In a statement in early September, Ms Truss's administration said the EST had "begun negotiations with domestic and international suppliers to agree long-term contracts that reduce the price they charge for energy and increase the security of [UK] supply".
Ms Truss's aides described it at the time as a flagship reform which underlined her determination to get a grip on the UK's energy crisis.
In mid-October, Sky News revealed that Whitehall officials were in talks with US-based companies including Cheniere and Venture Global, both of which are big players in the liquefied natural gas sector.

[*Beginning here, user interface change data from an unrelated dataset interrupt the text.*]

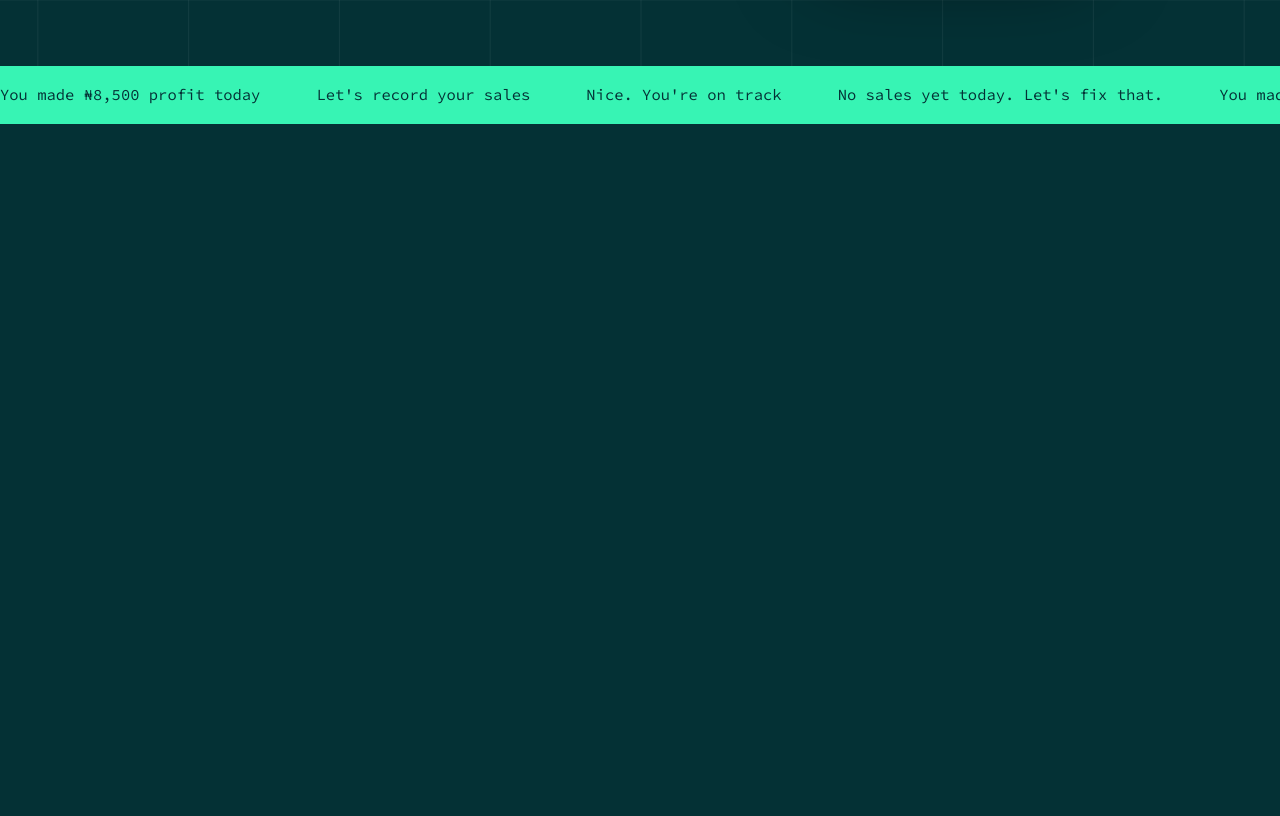
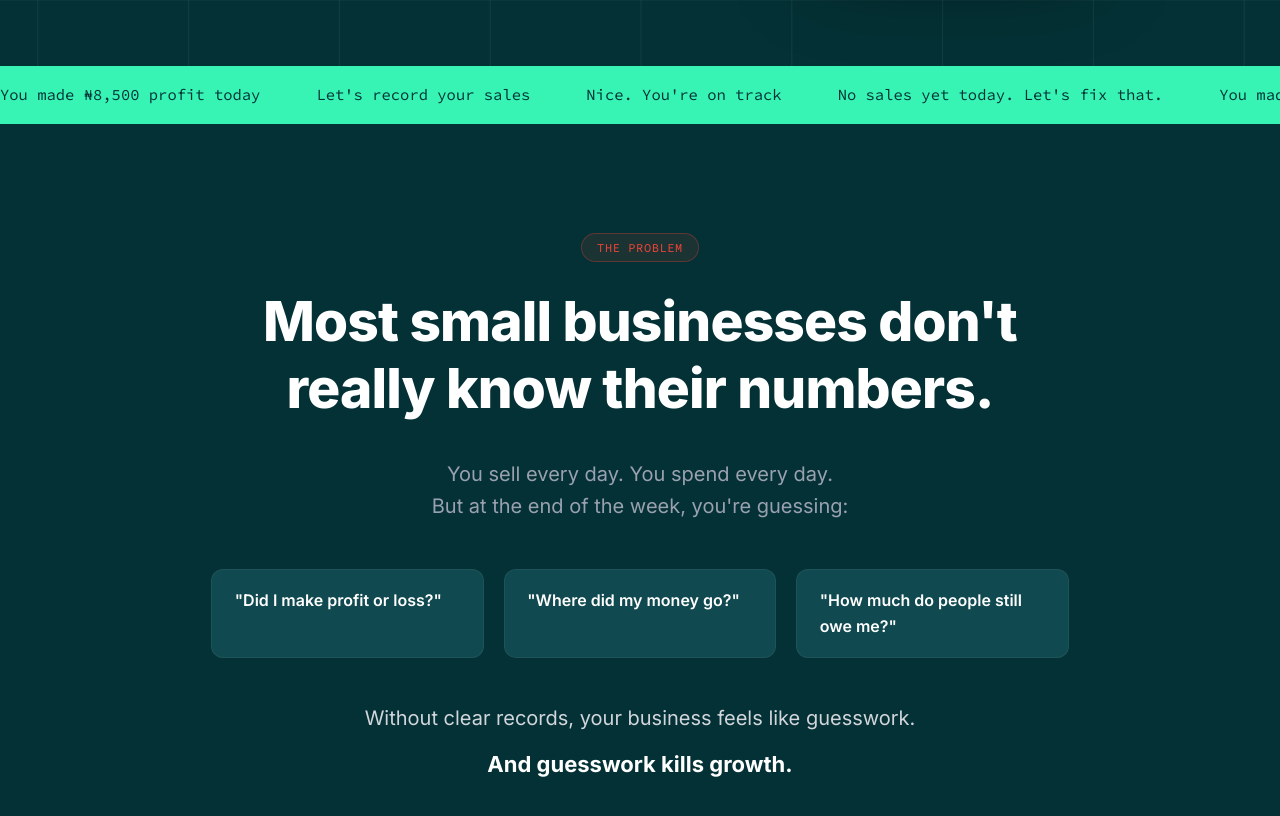
Before and after one commit to Creatifbenny/Numbazapp-Landing-page, a Next.js app: page / in a window 1280 px wide. Shown: the part 900-1716 px from the top of the page. Before the commit the page ends 1024 px from the top, so only its background shows below. Built offline with nearby package versions, Linux system fonts and the light colour scheme.

Commit message:
Build problem section
Co-Authored-By: Claude Sonnet 5.5 <noreply@anthropic.com>

```diff
--- a/app/page.tsx
+++ b/app/page.tsx
@@ -1,4 +1,5 @@
 import Hero from "@/components/Hero";
+import Problem from "@/components/Problem";
 import SiteHeader from "@/components/SiteHeader";
 import Ticker from "@/components/Ticker";
 
@@ -9,6 +10,7 @@ export default function Home() {
       <main>
         <Hero />
         <Ticker />
+        <Problem />
       </main>
     </>
   );
--- /dev/null
+++ b/components/Problem.tsx
@@ -0,0 +1,52 @@
+// "The problem" section. Sizes and spacing were measured from desktop.png
+// (1440px design at ~2.685x) and are APPROXIMATE.
+
+const QUESTIONS = [
+  "\"Did I make profit or loss?\"",
+  "\"Where did my money go?\"",
+  "\"How much do people still owe me?\"",
+];
+
+export default function Problem() {
+  return (
+    <section
+      aria-labelledby="problem-heading"
+      className="px-6 pt-[108.8px] pb-27 text-center"
+    >
+      <p className="mx-auto mb-[26px] inline-block rounded-full border border-red/30 bg-red/10 px-[15px] py-[5.5px] font-mono text-xs tracking-wider text-red">
+        THE PROBLEM
+      </p>
+
+      <h2
+        id="problem-heading"
+        className="mx-auto max-w-[800px] text-[55px] leading-[67.2px] font-extrabold tracking-[-0.015em] text-white"
+      >
+        Most small businesses don&apos;t really know their numbers.
+      </h2>
+
+      <p className="mx-auto mt-9 max-w-[560px] text-xl leading-8 text-muted">
+        You sell every day. You spend every day.
+        <br />
+        But at the end of the week, you&apos;re guessing:
+      </p>
+
+      <ul className="mx-auto mt-[47px] grid max-w-[857.5px] grid-cols-1 gap-5 md:grid-cols-3">
+        {QUESTIONS.map((question) => (
+          <li
+            key={question}
+            className="rounded-xl border border-white/6 bg-card px-[22.5px] pt-[17.5px] pb-[18.3px] text-left text-base leading-[25.6px] font-semibold text-white"
+          >
+            {question}
+          </li>
+        ))}
+      </ul>
+
+      <p className="mt-11 text-xl leading-8 text-body">
+        Without clear records, your business feels like guesswork.
+      </p>
+      <p className="mt-3.5 text-[22px] leading-8 font-bold text-white">
+        And guesswork kills growth.
+      </p>
+    </section>
+  );
+}
```
Also changed, not shown: 2 other files (tests, documents, lock files or other folders).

One insider said the government had been in talks with "a broad range" of potential suppliers.
Ms Truss's ill-fated premiership ended just weeks later, however, prompting a review by her successor of her plan to intervene in energy markets.
Responding this weekend to an enquiry from Sky News, a government spokesman said: "While the government is continuing these efforts and remains completely committed to strengthening our energy resilience, we have concluded that direct purchases of gas are not the best intervention in the market."
Earlier this month, Mr Sunak and the US President Joe Biden
unveiled the UK-US Energy Security and Affordability Partnership, an initiative that both governments said would focus on reducing dependence on Russian energy exports.
A Whitehall source said on Saturday: "Winding down the taskforce is the right decision - while it was sensible in September for the previous administration to explore these contracts, locking-in long term contracts while gas prices are this high just doesn't make sense.
"It was also only ever just one option on the table - there's a whole range of other actions we're taking now to boost the UK's energy resilience, including a new £1bn energy efficiency scheme, financial backing for Sizewell C and reintroducing the Energy Security Bill to parliament."
Nevertheless, the decision not to press ahead with Ms Truss's plan will raise renewed questions about the country's long-term energy security.
Earlier this month, ministers approved the Government Investment Decision to commit £700m to the development of the Sizewell C nuclear power station.
British imports of LNG accounted for 17% of the gas supplied to the UK through production and imports last year, according to data published by the Department for Business, Energy and Industrial Strategy.
The government has also acknowledged in recent months that it has been seeking long-term deals with foreign states understood to include Norway and Qatar - sparking concerns that Britain would pay a 'security premium' in exchange for guaranteed supplies.
The decision to disband the energy taskforce comes as Jeremy Hunt, the chancellor, is reported to be contemplating extending energy bill subsidies beyond the original March deadline.
Companies in numerous sectors including hospitality have complained that energy costs combined with broader inflationary pressures and souring consumer sentiment have left them on the brink of ruin.